While I'm totally guilty of them, more often than I like to admit, here's why I don't recommend them to my clients. For some people, having this "day off" of clean eating is something they look forward to. A reward for a week of hard work. It's a goal they strive for. And for some people, that simply does not work.
For me, it definitely does not work.
As I become more in tune with my body, and how it reacts to food, I have become more and more aware of how I feel after I have a "cheat day." Not only the next day, but for 2, and sometimes even 3 days later. To be honest, for me, it takes about 3 days of 100% clean eating (real foods that grow or have a mother) in order to feel better. What does feeling better mean for me? It means that I don't feel bloated every time I eat. It means that I am not craving sugar as much (I'm a sugar-a-holic, so I have to be super careful of my cravings and when I have a cheat day or meal, my cravings are so much more intense afterwards!) It means that my energy levels increase, and my motivation to accomplish my goals improves.
Post "cheat day," I feel sluggish for 3 days. Is it really worth 3 whole days of feeling crappy for 1 cheat meal? I'm sure not every body is as sensitive to foods as I am, but I am sure that many of you are. When you do become aware of how food affects you, you have two choices. Ignore it. Or do something about it.
For me, if I have a cheat meal, knowing it takes 3 full days of clean eating to finally feel better, I am basically spending half of my week or more just getting back on track... every week! Is it worth it? Imagine having a cheat meal every 3 days? I would be in a vicious cycle that never ends of feeling crappy, and then trying to feel better, and just as I began to feel better, I'd feel crappy again.

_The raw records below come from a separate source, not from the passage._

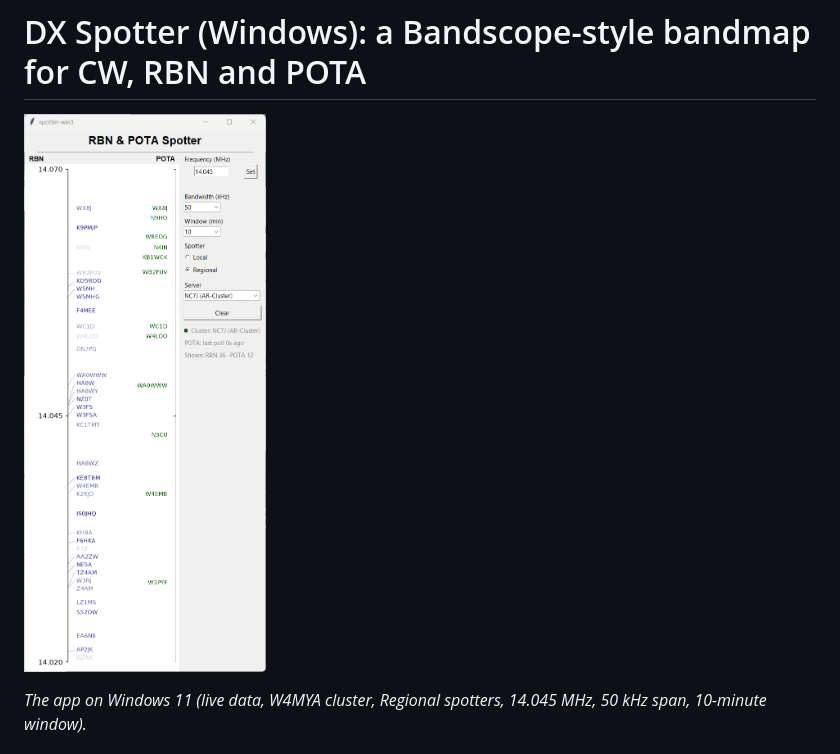
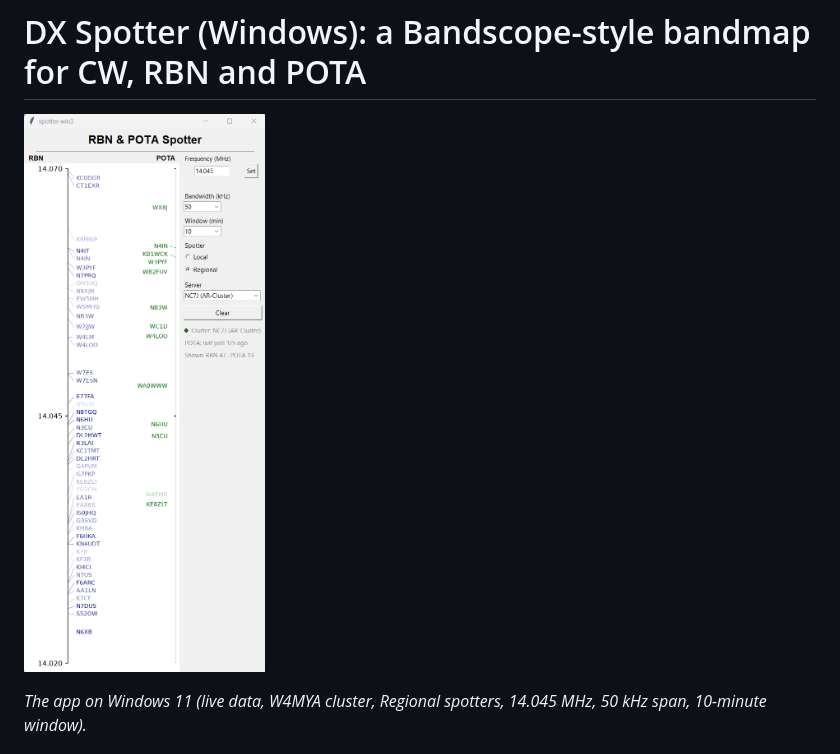
Before and after one commit to jcarter-labs/spotter-win3, a Markdown page: README.md, the part around the change. Rendered like a GitHub page; pictures changed too: images/fig-2-dx-spotter-win3-3.png (added).

Commit message:
docs: use newer fig-2 screenshot (fig-2-dx-spotter-win3-3) as README hero
Shows more spots and leader lines than the earlier capture; earlier images stay in images/.

Co-Authored-By: Claude Sonnet 5.5 <noreply@anthropic.com>

```diff
--- a/README.md
+++ b/README.md
@@ -1,6 +1,6 @@
 # DX Spotter (Windows): a Bandscope-style bandmap for CW, RBN and POTA
 
-![DX Spotter running on Windows](images/fig-2-dx-spotter-win3-screenshot.png)
+![DX Spotter running on Windows](images/fig-2-dx-spotter-win3-3.png)
 
 *The app on Windows 11 (live data, W4MYA cluster, Regional spotters, 14.045 MHz, 50 kHz span, 10-minute window).*
 
```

Way too many Americans are living in this vicious cycle, and it's time to break free. So, for me, my "cheat days" have to be well thought out. And I need to know that if and when I do eat meals that aren't "clean," that I make up for them by eating clean for the rest of the week. I have to understand that I won't be feeling my best for 3 full days, and that I have to be OK with that. Sometimes, just knowing that is enough to help me make better decisions in the kitchen. I mean, who doesn't want to feel their best all the time?
So, I hope my words make sense to you. I hope you can start getting more in tune with your body and how it feels post cheat days. And notice how long it takes (with total clean eating) to help you feel your best again.
Are cheat days worth it?